Although Members’ Voluntary Liquidation is a valuable tool for directors looking to close a larger solvent company, it may not be the best option for small companies. Small companies often do not have the retained profits to properly make use of the tax efficiency provided by an MVL. If your company falls into this category, it may be wise to consider dissolution as an alternative.

Company dissolution, also known as a company strike-off, is an alternative method of closing a company. Rather than prioritising tax efficiency, company dissolution is focused on cost-effectiveness. The process can be carried out at minimal cost, requiring an application fee, Gazette notice fees, the cost of transferring any assets out of your company, and the cost of any third-party assistance.
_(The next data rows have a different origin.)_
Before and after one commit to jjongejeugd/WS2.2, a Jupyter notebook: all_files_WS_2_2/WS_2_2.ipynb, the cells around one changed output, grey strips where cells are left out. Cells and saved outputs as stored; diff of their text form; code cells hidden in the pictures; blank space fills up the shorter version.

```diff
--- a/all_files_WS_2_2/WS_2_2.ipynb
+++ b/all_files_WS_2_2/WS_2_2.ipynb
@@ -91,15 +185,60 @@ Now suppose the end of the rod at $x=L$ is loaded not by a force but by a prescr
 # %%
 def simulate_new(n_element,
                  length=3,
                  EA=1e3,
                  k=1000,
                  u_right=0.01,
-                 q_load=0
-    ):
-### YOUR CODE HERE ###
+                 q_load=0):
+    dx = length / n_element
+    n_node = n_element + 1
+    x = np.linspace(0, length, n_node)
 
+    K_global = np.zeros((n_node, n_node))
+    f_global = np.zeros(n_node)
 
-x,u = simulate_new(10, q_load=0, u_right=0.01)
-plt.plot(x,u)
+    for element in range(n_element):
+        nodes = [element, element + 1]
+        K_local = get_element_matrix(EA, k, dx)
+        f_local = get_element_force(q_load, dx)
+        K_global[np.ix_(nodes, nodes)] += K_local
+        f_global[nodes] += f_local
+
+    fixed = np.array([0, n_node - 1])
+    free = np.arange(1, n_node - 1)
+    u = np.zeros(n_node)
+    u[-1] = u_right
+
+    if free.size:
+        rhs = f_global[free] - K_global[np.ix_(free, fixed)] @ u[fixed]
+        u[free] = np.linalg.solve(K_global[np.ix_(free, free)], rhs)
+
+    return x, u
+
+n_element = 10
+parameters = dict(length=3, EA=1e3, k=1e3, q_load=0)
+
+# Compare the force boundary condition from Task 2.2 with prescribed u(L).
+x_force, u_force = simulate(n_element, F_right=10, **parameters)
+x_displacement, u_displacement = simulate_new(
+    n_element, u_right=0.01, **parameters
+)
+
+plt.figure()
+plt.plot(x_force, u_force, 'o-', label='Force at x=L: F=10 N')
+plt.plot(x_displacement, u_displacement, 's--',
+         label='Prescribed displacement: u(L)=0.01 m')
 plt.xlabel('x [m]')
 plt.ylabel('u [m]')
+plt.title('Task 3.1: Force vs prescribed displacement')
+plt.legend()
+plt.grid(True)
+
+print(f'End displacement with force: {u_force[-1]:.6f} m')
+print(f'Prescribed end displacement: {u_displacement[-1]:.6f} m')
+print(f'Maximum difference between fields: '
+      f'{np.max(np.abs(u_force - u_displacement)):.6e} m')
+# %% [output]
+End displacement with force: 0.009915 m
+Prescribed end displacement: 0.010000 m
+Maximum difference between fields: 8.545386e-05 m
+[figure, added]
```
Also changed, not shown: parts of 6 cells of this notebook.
To initiate a company dissolution, you must submit a DS01 form to Companies House, which will cost £8 through the online portal or £10 in paper format. Once initiated, you must publish a notice in the Gazette detailing your company’s upcoming dissolution. This notice grants certain parties, such as shareholders or creditors, a chance to object to the dissolution, potentially halting the process. Assuming no objections are made, you may be closing the company and removing any owned assets. Note that you should remove all assets from the company before the closing of your company is finalised, as anything that remains owned by the company past this point will be considered “bona vacantia”. This will result in the assets being transferred to the Crown, as they cannot be owned by a company that no longer exists.

Let Clarke Bell help you

Business Asset Disposal Relief can be a great benefit for company owners when they are closing down their company. It can result in shareholders paying a dramatically reduced tax bill. This tax saving will typically more than cover the cost of the liquidation.

If you are looking to close your solvent company in the most tax-efficient way, we can help you with our Members’ Voluntary Liquidation (MVL) service.

We have more than 29 years of experience in helping solvent companies close in the most efficient manner, and we can do the same for you.

Contact us today for your free advice.